  1. I only have one child. God blessed me with a girl, whom is now 19. Besides some minor power struggles with homework, and friends, I thought I got through the teen years easily. I was involved with her life, school, friends, choir, track, even though I am also a full time work “out of the house” mom. I managed to be it all. With that accomplishment, I had a sense of PRIDE and ego that I should have kept in check. Her first year in college was a DISASTER! What did she do? Friends. She lied, and found her freedom. Then, she didn’t know how to deal with failure, she ran away to a boyfriend’s house. Although we talked her back home, you could just tell she wanted to just run around and have fun.. OMG! Where did I go wrong…lol?? The moral of the story is you can’t give up. We, as parents tried to guide, but truly it’s up to them.

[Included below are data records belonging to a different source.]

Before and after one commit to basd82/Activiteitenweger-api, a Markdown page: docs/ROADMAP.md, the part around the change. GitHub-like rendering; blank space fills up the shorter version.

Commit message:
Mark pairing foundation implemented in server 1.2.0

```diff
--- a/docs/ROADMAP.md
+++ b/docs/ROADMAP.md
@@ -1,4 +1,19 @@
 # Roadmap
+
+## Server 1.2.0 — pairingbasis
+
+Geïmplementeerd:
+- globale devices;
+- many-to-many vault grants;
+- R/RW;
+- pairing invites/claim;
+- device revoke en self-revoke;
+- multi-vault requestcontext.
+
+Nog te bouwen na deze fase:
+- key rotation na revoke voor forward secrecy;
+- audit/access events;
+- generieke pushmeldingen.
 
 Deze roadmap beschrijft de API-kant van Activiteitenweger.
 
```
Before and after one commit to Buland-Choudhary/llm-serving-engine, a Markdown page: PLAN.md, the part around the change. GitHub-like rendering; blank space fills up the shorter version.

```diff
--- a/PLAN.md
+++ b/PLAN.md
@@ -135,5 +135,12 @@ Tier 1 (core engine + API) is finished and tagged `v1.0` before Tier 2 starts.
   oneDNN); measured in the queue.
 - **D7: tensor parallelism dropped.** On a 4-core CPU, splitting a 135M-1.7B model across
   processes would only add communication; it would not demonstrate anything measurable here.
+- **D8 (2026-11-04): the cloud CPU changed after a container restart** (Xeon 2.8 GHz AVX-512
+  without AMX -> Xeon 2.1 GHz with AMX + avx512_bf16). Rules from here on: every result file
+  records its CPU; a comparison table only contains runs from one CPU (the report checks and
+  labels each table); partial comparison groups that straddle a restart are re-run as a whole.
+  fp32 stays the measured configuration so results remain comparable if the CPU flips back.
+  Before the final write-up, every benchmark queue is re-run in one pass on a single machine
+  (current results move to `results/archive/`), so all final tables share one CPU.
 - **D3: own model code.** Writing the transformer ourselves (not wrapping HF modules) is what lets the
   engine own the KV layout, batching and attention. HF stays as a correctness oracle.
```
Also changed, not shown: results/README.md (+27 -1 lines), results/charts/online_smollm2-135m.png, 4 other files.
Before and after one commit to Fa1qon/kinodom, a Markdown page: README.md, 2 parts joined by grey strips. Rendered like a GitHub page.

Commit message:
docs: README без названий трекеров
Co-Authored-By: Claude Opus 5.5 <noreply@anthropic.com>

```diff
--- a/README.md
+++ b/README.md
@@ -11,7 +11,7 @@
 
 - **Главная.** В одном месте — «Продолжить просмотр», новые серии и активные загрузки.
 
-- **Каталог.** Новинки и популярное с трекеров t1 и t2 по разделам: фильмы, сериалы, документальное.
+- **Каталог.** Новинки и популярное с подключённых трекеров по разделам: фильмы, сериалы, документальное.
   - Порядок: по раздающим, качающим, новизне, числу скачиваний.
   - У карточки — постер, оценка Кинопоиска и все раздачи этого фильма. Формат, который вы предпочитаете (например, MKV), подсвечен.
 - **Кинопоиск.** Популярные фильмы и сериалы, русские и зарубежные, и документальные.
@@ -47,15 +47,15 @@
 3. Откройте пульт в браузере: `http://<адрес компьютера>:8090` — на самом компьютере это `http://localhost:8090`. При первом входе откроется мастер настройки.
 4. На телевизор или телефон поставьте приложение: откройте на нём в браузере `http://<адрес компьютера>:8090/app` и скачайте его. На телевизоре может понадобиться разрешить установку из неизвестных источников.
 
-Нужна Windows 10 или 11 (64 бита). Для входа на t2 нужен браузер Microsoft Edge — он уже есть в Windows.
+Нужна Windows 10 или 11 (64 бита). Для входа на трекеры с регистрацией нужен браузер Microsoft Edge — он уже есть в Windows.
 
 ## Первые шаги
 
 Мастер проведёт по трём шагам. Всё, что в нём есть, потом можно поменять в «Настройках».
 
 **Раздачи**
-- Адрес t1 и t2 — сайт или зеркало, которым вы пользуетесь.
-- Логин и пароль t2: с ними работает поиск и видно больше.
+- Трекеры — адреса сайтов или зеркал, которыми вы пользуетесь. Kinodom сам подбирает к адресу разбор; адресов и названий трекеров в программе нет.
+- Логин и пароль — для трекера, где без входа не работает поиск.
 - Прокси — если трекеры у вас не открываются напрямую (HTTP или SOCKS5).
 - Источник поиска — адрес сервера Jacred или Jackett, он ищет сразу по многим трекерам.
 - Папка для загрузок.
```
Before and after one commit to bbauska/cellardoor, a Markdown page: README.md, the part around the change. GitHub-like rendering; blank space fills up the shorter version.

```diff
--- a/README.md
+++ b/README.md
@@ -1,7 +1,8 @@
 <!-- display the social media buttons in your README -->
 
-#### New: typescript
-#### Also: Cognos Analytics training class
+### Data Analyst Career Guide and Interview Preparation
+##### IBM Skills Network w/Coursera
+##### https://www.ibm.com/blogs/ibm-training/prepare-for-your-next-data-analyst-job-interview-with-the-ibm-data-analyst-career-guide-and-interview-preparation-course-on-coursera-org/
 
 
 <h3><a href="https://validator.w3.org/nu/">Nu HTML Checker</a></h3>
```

    On the flip side, a friend was a soccer mom, and bragged every moment she could that she had the best job in the world being a full time mommy. Her son is my daughter’s age. She allowed him full freedom at an early teen age, and was coming home drunk at 16. By 17, he dropped out of High School, ended up at a sober living house. By 19, he is unemployed, living back at home, where mom can deal with his “alcoholism” genetic disease so she says.

    Every parent is different, every child is different. It doesn’t matter the gender I think.

    Never give up. My daughter has been working for an IT company, and decided on her own to take 9 credit hours starting at the end of August. If she passes, we will reimburse, and place in an account. We’ll try that. And if it works, great. If not, we will keep trying to get her to a place where she can support herself, and grow as an adult.

    My parents still try to help and mold me with every piece of advice. It just took until I was 38 this year to realize how much I can still learn from them.

    1. Thank you for sharing your story! I constantly ask my mom what was she thinking with so many kids. And I look back on the few rebellious years I had myself wondering how I will handle it when my kids do the same. I guess it’s true what they say “Parenting is the best, and worst, job you’ll ever have.” I guess we can only do the best we can and hope that we survive! 🙂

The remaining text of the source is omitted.